It used to be so straightforward. A team of researchers working together in the laboratory would submit the results of their research to a journal. A journal editor would then remove the authors' names and affiliations from the paper and send it to their peers for review. Depending on the comments received, the editor would accept the paper for publication or decline it. Copyright rested with the journal publisher, and researchers seeking knowledge of the results would have to subscribe to the journal.

No longer. The Internet - and pressure from funding agencies, who are questioning why commercial publishers are making money from government-funded research by restricting access to it - is making access to scientific results a reality. The Organization for Economic Co-operation and Development (OECD) has just issued a report describing the far-reaching consequences of this. The report, by John Houghton of Victoria University in Australia and Graham Vickery of the OECD, makes heavy reading for publishers who have, so far, made handsome profits. But it goes further than that. It signals a change in what has, until now, been a key element of scientific endeavor.
The value of knowledge and the return on the public investment in research depends, in part, upon wide distribution and ready access. It is big business. In America, the core scientific publishing market is estimated at between $7 billion and $11 billion. The International Association of Scientific, Technical and Medical Publishers says that there are more than 2,000 publishers worldwide specializing in these subjects. They publish more than 1.2 million articles each year in some 16,000 journals.
This is now changing. According to the OECD report, some 75% of scholarly journals are now online. Entirely new business models are emerging; three main ones were identified by the report's authors. There is the so-called big deal, where institutional subscribers pay for access to a collection of online journal titles through site-licensing agreements. There is open-access publishing, typically supported by asking the author (or his employer) to pay for the paper to be published. Finally, there are open-access archives, where organizations such as universities or international laboratories support institutional repositories.

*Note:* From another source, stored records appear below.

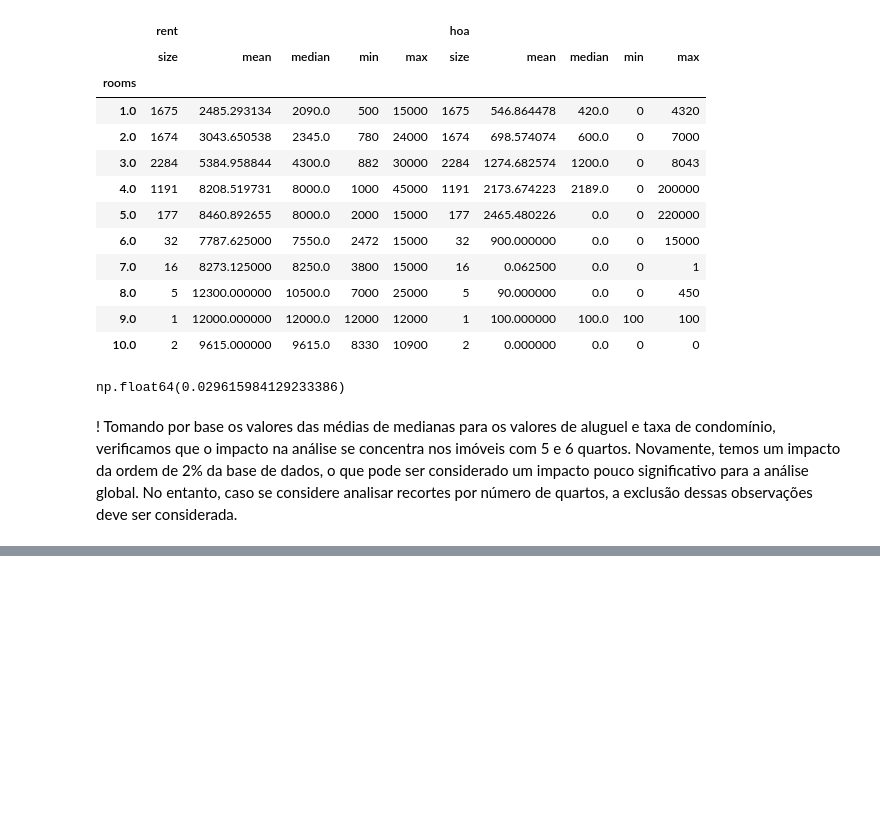
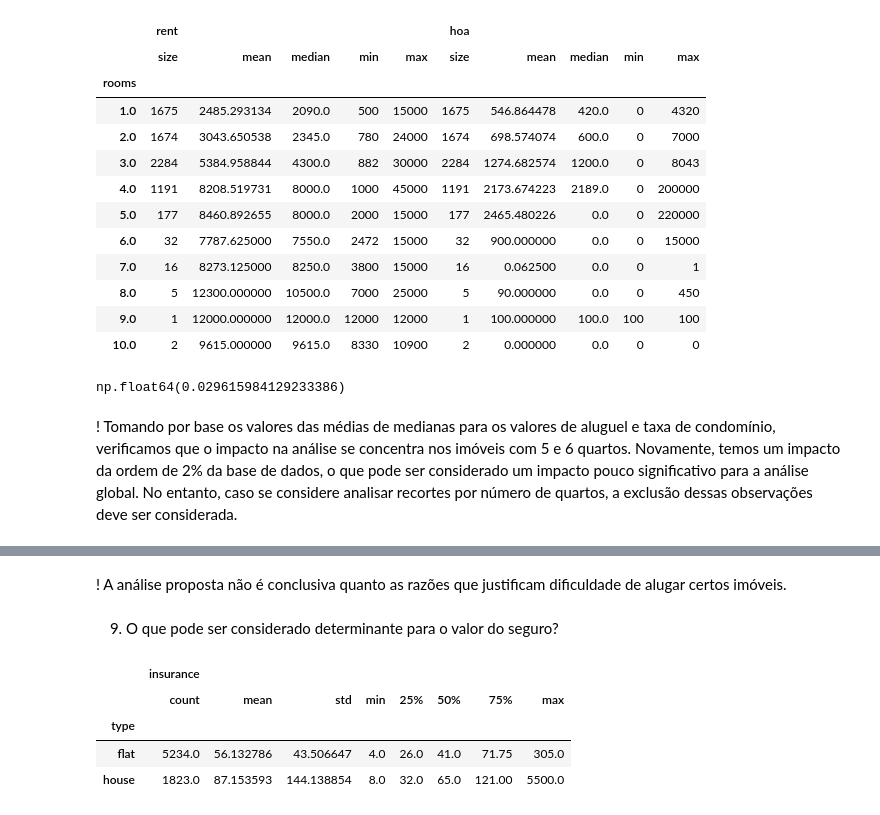
Before and after one commit to cleber-lamartine/projeto_ada_1715, a Jupyter notebook: projeto1715.ipynb, the cells around one changed output, grey strips where cells are left out. Drawn from its saved outputs; the diff is of its cells as text; code cells hidden in the pictures; blank space fills up the shorter version.

Commit message:
novas análises incluídas

```diff
--- a/projeto1715.ipynb
+++ b/projeto1715.ipynb
@@ -237,0 +256,12 @@ Novamente, temos um impacto da ordem de 2% da base de dados, o que pode ser cons
+# %% [markdown]
+! A análise proposta não é conclusiva quanto as razões que justificam dificuldade de alugar certos imóveis.
+# %% [markdown]
+9) O que pode ser considerado determinante para o valor do seguro?
+# %%
+casas_filtrada.groupby(["type"])[["insurance"]].describe()
+# %% [output]
+|  | insurance |  |  |  |  |  |  |  |
+|  | count | mean | std | min | 25% | 50% | 75% | max |
+| type |  |  |  |  |  |  |  |  |
+| flat | 5234.0 | 56.132786 | 43.506647 | 4.0 | 26.0 | 41.0 | 71.75 | 305.0 |
+| house | 1823.0 | 87.153593 | 144.138854 | 8.0 | 32.0 | 65.0 | 121.00 | 5500.0 |
```
Also changed, not shown: parts of 6 cells of this notebook.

Other models exist that are hybrids of these three, such as delayed open-access, where journals allow only subscribers to read a paper for the first six months, before making it freely available to everyone who wishes to see it. All this could change the traditional form of the peer-review process, at least for the publication of papers.

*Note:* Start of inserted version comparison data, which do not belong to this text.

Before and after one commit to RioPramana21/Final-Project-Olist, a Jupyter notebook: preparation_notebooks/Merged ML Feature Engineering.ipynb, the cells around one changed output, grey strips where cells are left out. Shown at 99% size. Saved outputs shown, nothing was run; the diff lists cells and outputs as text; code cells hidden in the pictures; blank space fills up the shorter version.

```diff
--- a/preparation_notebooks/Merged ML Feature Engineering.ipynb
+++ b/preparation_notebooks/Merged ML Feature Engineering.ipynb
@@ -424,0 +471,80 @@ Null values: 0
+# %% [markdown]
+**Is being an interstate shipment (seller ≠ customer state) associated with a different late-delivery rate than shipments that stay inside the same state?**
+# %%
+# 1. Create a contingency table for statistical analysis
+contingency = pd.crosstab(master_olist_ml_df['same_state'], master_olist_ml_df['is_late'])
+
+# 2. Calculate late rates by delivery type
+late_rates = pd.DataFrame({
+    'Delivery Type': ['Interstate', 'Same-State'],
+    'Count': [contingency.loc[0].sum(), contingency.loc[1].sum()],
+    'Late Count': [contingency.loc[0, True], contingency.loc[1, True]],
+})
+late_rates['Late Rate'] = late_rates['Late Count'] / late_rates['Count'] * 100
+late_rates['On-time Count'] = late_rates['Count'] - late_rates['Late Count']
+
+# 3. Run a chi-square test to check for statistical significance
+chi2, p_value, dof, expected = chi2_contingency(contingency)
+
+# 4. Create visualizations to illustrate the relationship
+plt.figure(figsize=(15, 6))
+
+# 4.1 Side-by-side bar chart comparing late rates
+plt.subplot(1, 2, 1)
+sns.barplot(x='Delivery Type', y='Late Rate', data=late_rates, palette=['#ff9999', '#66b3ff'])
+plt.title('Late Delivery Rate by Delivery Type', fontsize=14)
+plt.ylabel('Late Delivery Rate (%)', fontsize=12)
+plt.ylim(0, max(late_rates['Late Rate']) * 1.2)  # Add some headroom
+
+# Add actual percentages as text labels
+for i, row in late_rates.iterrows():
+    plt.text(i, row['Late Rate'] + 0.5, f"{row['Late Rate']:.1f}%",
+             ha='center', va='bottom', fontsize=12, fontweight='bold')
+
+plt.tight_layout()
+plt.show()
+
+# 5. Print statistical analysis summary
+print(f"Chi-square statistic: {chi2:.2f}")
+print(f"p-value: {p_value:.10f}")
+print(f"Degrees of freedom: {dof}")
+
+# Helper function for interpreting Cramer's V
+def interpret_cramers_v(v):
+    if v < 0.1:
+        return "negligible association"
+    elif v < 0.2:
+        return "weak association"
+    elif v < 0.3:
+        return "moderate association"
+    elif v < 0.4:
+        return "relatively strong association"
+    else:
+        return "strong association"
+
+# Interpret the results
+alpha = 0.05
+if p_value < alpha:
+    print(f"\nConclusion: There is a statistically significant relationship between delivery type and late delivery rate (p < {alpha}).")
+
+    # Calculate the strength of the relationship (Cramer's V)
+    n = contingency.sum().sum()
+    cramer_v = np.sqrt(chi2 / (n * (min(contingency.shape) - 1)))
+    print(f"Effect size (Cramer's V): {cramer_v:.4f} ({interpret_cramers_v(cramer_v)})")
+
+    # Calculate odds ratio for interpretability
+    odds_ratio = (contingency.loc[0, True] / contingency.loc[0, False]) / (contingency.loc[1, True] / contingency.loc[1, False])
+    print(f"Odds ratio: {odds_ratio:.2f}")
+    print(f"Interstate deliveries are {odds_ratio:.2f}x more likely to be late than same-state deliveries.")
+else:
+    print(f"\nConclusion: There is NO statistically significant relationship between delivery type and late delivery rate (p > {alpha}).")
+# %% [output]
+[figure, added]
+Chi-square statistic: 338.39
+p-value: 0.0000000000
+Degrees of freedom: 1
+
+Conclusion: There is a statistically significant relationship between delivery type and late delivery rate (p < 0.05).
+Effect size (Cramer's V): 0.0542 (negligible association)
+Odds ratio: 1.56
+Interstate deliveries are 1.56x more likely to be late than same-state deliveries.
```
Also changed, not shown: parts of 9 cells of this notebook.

26. In the first paragraph, the author discusses
[A] the background information of journal editing.

[B] the publication routine of laboratory reports.
[C] the relations of authors with journal publishers.
[D] the traditional process of journal publication.
27. Which of the following is true of the OECD report?
[A] It criticizes government-funded research.
[B] It introduces an effective means of publication.
[C] It upsets profit-making journal publishers.
[D] It benefits scientific research considerably.
28. According to the text, online publication is significant in that
[A] it provides an easier access to scientific results.
[B] it brings huge profits to scientific researchers.
[C] it emphasizes the crucial role of scientific knowledge.
[D] it facilitates public investment in scientific research.
29. With the open-access publishing model, the author of a paper is required to
[A] cover the cost of its publication.
[B] subscribe to the journal publishing it.
[C] allow other online journals to use it freely.
[D] complete the peer-review before submission.
30. Which of the following best summarizes the main idea of the text?
[A] The Internet is posing a threat to publishers.
[B] A new mode of publication is emerging.
[C] Authors welcome the new channel for publication.
[D] Publication is rendered easier by online service.